Jewish and Muslim leaders in Germany condemn a court's decision to outlaw the circumcision of boys.
By Elad Benari
First Publish: 6/28/2012, 6:42 AM

Preparing for circumcision
Preparing for circumcision
Israel news photo: Flash 90

Jewish and Muslim leaders in Germany were united on Wednesday in their condemnation of a German court's decision to, in effect, outlaw the circumcision of boys.

The British Guardian reported that representatives of the two religious communities called the ruling insensitive and discriminatory, saying it was an attack on centuries of religious tradition.

On Tuesday, a court in Cologne ruled that non-medical circumcision, practiced by most Jews and Muslims, causes bodily harm and therefore is a crime.

The practice is a "serious and irreversible interference in the integrity of the human body,” the Cologne district court decided. 

The ruling involved the case of a Muslim doctor who performed a circumcision on a four-year-old boy, who later suffered bleeding and was taken to a hospital emergency room. The decision is likely to be appealed to the Federal Constitutional Court.

Religious leaders said on Wednesday that the court had stepped into a minefield with its decision, which undermined their religious authority and contravened Germany's constitution.

Dieter Graumann, president of Germany's Central Council of Jews, called the ruling “an egregious and insensitive measure” and said it amounted to “an unprecedented and dramatic intervention in religious communities' right of determination.”

Ali Demir, chairman of the Religious Community of Islam in Germany, was quoted by The Guardian as having said, “I find the ruling adversarial to the cause of integration and discriminatory against all the parties concerned.”

He predicted that a ban in Germany would lead to a rise in “circumcision tourism in neighboring countries in Europe.”

The court weighed up three articles from the basic law: the rights of parents, the freedom of religious practice and the right of the child to physical integrity, before coming to the conclusion that circumcision was not in the interests of the child.

It rejected the defense that circumcision is considered hygienic in many cultures, one of the main reasons it is carried out in the U.S., Britain and in Germany.

Meanwhile in Norway on Tuesday, Center Party official justice policy spokeswoman Jenny Klinge said she wants circumcision to be declared illegal, a move that would jeopardize the future of the 700-member Jewish community.

She told the Dagbladet newspaper that circumcision of girls already is prohibited and that the law should be extended to males.

Circumcision is perhaps the most widely-observed religious practice among Jews. Jewish history is marked with those who have risked their lives – and many who have lost them – for upholding the mitzvah that was first performed by the forefather Abraham.

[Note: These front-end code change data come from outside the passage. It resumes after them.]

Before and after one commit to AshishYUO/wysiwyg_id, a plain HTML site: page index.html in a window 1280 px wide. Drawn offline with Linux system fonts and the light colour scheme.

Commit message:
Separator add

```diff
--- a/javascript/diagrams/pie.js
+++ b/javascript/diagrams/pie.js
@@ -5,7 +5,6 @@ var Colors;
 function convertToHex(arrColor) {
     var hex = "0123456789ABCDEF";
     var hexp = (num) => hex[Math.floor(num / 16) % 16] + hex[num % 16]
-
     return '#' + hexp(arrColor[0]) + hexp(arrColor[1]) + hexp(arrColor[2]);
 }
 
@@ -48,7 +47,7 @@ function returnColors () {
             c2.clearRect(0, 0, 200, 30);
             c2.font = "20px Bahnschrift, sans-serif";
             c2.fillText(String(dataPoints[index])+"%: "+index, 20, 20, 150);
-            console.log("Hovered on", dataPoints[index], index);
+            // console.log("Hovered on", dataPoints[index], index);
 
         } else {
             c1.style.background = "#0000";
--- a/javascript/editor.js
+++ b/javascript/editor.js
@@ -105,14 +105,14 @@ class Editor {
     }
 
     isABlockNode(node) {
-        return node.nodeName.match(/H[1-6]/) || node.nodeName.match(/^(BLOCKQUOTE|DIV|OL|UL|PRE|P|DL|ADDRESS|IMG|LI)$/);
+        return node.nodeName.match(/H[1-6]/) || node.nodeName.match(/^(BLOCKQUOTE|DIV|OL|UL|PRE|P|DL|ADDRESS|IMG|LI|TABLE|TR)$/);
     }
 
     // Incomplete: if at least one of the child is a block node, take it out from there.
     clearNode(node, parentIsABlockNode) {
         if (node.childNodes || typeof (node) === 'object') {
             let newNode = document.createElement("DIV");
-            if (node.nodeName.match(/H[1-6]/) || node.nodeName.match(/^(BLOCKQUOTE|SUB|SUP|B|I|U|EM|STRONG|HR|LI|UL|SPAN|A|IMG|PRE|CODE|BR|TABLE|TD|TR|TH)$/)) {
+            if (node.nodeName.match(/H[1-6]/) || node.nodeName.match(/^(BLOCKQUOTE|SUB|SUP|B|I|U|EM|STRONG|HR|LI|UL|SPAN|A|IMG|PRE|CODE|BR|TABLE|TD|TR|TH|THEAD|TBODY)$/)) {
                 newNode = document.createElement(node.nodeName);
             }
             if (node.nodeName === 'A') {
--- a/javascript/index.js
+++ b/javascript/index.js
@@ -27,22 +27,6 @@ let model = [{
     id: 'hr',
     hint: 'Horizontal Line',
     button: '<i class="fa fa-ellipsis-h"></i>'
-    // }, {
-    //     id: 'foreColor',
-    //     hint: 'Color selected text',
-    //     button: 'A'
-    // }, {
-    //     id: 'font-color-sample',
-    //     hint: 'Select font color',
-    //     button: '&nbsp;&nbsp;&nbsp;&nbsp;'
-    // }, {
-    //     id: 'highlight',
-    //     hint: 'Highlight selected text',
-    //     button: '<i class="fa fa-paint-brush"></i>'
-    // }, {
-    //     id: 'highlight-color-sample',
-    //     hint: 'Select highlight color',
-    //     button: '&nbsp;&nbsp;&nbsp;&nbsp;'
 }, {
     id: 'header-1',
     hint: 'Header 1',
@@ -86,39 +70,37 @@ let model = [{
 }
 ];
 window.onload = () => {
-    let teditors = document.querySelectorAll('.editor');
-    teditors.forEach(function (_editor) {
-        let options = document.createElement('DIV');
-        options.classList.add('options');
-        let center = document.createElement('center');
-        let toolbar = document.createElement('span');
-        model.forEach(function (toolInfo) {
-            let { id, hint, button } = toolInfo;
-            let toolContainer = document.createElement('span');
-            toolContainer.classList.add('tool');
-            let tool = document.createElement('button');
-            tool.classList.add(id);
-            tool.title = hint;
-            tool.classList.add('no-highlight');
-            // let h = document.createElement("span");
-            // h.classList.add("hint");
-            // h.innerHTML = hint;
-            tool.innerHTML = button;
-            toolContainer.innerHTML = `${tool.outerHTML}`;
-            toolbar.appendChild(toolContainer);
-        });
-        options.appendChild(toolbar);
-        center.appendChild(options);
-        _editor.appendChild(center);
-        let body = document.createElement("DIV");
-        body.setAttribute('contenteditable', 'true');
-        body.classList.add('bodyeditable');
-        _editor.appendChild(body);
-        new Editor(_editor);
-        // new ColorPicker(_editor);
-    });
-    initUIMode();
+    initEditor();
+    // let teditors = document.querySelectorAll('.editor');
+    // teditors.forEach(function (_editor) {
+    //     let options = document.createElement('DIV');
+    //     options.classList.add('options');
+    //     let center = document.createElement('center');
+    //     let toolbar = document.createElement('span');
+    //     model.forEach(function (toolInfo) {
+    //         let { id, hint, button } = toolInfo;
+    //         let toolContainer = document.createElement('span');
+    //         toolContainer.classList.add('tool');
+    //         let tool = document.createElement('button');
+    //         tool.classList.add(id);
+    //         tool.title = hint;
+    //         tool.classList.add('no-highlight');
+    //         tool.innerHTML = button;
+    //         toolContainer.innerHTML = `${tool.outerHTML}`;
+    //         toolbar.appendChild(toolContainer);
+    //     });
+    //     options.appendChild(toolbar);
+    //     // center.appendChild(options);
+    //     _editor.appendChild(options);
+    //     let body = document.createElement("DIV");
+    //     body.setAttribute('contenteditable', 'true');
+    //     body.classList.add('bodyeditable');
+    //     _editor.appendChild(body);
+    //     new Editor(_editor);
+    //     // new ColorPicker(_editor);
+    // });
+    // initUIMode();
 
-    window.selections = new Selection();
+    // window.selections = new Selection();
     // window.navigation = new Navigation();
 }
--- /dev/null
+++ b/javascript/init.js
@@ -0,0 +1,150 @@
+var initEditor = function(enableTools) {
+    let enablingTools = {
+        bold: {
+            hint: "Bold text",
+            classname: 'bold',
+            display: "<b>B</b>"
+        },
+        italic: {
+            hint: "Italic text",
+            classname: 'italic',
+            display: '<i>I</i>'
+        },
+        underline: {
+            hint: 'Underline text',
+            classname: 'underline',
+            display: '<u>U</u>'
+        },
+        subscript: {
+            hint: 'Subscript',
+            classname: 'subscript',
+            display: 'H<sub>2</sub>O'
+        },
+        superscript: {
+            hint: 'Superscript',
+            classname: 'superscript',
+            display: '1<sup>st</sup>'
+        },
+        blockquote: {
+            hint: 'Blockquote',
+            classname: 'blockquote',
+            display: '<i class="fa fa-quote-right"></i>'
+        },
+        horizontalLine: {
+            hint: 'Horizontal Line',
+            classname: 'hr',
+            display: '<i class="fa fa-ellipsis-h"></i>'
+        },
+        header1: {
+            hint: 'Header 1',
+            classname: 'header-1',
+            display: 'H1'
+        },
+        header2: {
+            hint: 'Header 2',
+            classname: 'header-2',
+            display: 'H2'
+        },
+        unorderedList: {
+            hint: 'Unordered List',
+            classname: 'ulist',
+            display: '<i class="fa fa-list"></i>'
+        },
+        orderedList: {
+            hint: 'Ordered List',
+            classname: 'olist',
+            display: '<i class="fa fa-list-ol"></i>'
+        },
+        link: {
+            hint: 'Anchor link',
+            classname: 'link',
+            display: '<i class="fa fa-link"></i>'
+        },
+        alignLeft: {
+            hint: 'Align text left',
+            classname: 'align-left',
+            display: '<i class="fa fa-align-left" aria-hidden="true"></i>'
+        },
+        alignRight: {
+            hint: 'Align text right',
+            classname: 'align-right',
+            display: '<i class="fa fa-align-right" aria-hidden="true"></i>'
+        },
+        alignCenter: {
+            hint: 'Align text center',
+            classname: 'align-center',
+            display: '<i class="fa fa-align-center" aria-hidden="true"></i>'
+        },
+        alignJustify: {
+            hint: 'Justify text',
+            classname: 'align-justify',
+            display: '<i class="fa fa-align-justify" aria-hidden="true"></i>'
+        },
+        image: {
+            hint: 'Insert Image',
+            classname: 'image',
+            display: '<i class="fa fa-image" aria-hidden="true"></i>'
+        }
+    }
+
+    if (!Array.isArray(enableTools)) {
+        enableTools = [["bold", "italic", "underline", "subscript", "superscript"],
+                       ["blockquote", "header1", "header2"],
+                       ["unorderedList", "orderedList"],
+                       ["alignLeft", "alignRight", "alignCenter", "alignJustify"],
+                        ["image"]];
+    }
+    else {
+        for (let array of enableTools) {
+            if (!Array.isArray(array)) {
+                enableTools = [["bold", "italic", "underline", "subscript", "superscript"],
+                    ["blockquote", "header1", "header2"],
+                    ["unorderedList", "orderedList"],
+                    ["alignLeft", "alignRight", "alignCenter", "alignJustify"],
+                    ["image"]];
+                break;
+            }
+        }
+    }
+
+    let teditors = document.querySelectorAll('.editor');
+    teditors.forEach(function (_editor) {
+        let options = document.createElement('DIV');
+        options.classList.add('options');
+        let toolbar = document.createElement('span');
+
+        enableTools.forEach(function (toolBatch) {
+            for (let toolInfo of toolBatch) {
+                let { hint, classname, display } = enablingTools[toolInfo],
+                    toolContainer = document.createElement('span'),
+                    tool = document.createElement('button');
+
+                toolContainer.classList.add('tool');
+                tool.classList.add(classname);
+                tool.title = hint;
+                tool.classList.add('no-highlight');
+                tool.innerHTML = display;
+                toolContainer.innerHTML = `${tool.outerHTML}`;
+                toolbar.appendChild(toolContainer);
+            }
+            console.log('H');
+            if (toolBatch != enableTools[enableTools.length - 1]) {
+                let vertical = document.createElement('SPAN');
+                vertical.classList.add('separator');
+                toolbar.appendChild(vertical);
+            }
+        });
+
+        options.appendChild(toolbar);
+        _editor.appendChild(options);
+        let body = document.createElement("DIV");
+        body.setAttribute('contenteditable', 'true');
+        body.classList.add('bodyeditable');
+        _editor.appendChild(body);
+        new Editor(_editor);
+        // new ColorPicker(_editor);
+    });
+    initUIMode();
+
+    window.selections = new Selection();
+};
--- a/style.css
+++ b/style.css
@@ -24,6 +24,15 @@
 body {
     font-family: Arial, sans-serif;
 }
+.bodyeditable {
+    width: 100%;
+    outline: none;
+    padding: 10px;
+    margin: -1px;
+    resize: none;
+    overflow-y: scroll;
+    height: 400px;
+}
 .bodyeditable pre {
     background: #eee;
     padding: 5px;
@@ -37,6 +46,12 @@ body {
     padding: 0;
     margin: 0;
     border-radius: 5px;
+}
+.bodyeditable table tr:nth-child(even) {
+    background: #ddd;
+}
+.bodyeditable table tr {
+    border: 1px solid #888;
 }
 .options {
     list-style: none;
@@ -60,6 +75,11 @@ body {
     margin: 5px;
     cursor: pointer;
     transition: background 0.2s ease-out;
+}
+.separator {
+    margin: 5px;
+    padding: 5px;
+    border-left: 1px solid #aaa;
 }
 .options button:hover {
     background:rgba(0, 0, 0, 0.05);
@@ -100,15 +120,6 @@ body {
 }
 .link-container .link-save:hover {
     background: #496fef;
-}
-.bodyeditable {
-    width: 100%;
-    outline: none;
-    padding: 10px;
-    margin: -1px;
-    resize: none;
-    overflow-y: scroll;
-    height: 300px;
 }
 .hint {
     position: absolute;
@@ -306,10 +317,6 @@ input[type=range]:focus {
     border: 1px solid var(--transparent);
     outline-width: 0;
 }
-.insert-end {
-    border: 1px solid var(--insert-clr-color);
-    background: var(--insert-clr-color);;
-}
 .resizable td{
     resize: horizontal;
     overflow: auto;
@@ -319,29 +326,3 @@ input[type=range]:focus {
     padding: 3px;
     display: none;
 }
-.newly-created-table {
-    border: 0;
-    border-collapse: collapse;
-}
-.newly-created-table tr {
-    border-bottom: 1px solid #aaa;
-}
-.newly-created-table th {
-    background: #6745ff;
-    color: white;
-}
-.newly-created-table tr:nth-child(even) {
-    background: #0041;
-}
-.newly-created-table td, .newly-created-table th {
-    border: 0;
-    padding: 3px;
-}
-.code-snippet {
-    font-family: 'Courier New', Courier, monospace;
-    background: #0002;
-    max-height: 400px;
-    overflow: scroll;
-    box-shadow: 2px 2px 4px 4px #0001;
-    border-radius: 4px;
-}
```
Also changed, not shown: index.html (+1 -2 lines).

The Guardian reported that the decision was being hotly debated on Wednesday. It quoted one respondent to an online survey of the readers of the Berlin daily Taz, who wrote, “As a circumcised Jew, I can only add the following: did the state prosecutors in Cologne … have nothing better to do than … interfere in our thousands of years of Jewish religious law? No way, and that's why we need to act decisively against this horrendous decision by the Cologne regional court.”